But hope promises a completely different future: that Christ will return to make all things new. Revelation 21 and 22 speak of a new Heaven and Earth, and a New Jerusalem, a city we will call home, and which will be completely restored, sin and pain and death no longer a part of the renewed created order. 1 Peter tells us we are born again of imperishable seed, and that we’ll never die. I Corinthian 15 tells us we will live in new, resurrection bodies, like those of Jesus after He rose from the dead and appeared to others, still human yet perfect, something greater and more. In this perfect city, in these perfect bodies, we’ll work, but no longer endure the drudgery of work. Work will be completely fulfilling, full and perfect service to the Lord, just like we always wished it would be. We will work, and play, and live in perfect relationship with our Lord and with each other for all eternity. And, that’s just the part we know about! There’s so much more that God has yet to reveal.

And, hope is still more than waiting on some coming day, because the reality of that coming day charges our current reality with constant meaning. Frankl said that if life is truly about suffering, and if suffering is inevitable for everyone, hope allows us to find those goals, that meaning worth suffering for. As we walk in the light of current suffering, we do so with the knowledge that everything we endure is not only refining us for today, but preparing our hearts and minds for that future release, when Jesus wipes away every tear.

Most of those things we sing about at Christmas, like love, joy, and peace, endure forever. Hope will pass away. There will come a day when the reality for which we wait patiently, enduring and pressing into life as it comes and letting God use it to perfect us, is fully revealed. There will be no more waiting, no more looking forward. Hope will be fully fulfilled. Like our kids at Christmas after a long, dark winter’s night, the morning will come, all the gifts we hope for will be unwrapped and given, and we’ll feast with our Father and our family forever.

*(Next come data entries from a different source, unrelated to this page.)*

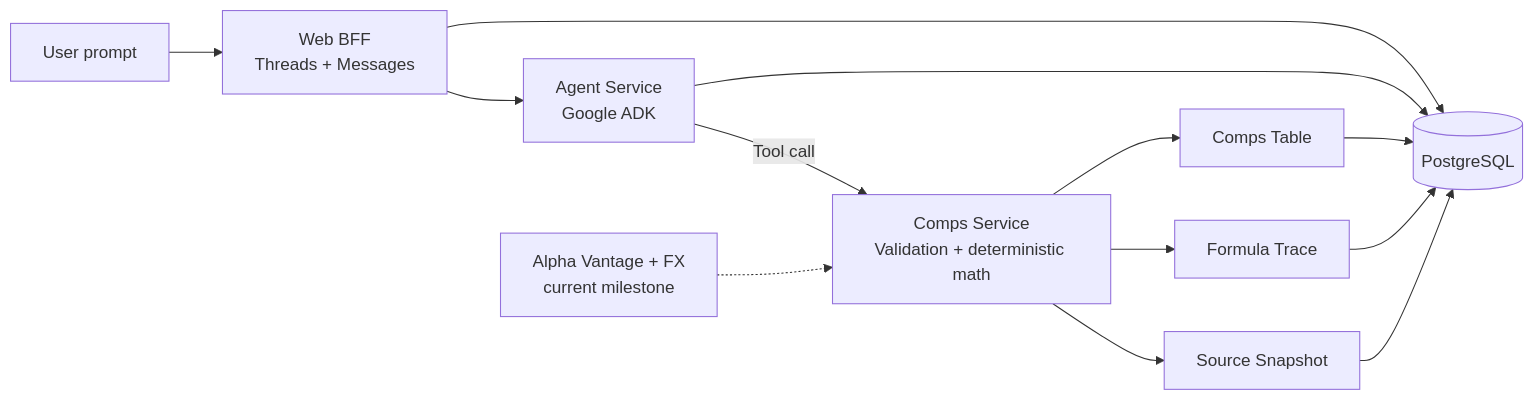
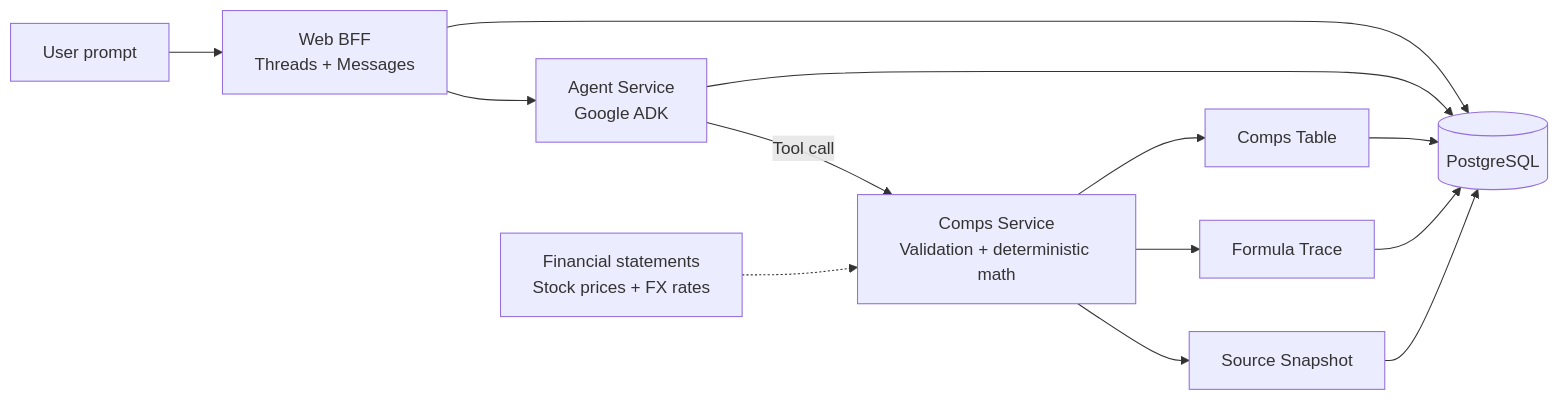
One commit to zer0plus/talk-to-your-stock changed the diagram in README.md. Above: the diagram before and after it, drawn with Mermaid. The commit also changed other lines of this file, not shown here.

Commit message:
Generalize README data sources

````diff
--- a/README.md
+++ b/README.md
@@ -78,18 +72,18 @@
 ```mermaid
 flowchart LR
     USER["User prompt"] --> BFF["Web BFF<br/>Threads + Messages"]
     BFF --> AGENT["Agent Service<br/>Google ADK"]
     AGENT -->|"Tool call"| COMPS["Comps Service<br/>Validation + deterministic math"]
 
     COMPS --> TABLE["Comps Table"]
     COMPS --> TRACE["Formula Trace"]
     COMPS --> SNAPSHOT["Source Snapshot"]
 
     BFF --> PG[("PostgreSQL")]
     AGENT --> PG
     TABLE --> PG
     TRACE --> PG
     SNAPSHOT --> PG
 
-    PROVIDER["Alpha Vantage + FX<br/>current milestone"] -.-> COMPS
+    DATA["Financial statements<br/>Stock prices + FX rates"] -.-> COMPS
 ```
````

Jay Ferguson, Ph.D., Head of School at Grace Community School, writes regularly on his blog, JaysBlog.org.